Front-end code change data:
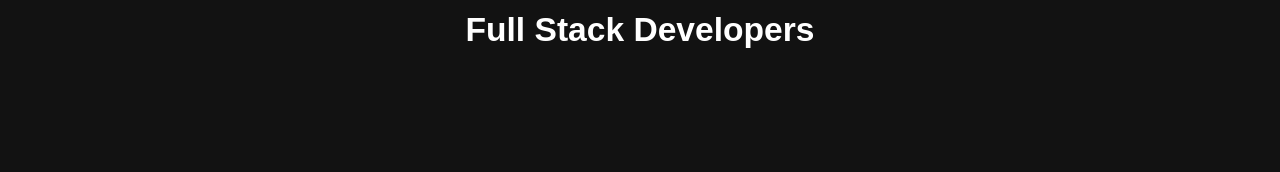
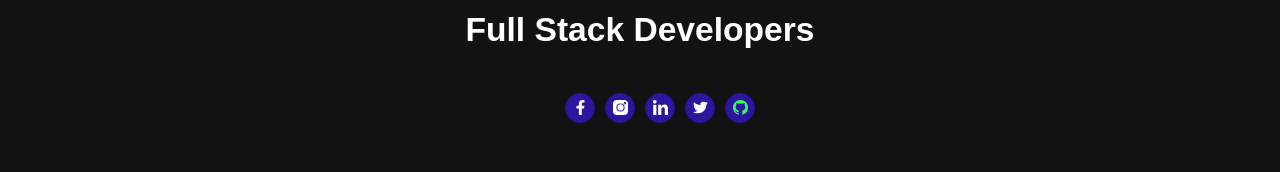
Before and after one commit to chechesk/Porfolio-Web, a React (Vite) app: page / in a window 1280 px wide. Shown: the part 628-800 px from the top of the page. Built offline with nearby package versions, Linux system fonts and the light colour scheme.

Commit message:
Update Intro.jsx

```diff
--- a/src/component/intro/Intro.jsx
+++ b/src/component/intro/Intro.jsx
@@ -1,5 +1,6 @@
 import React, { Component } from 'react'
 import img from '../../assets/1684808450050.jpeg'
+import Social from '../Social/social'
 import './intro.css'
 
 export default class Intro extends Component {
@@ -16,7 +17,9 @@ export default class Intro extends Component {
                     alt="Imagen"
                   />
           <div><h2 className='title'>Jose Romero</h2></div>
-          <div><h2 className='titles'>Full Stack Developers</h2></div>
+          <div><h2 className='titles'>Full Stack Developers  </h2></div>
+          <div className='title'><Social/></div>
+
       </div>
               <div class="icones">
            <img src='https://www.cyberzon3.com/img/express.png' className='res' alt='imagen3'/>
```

- _WHAT YOU HAVE TO DO_
Above are entries; state the number of lines among them that contain "export", and nothing else.

- _RESULT OF THIS TASK_
2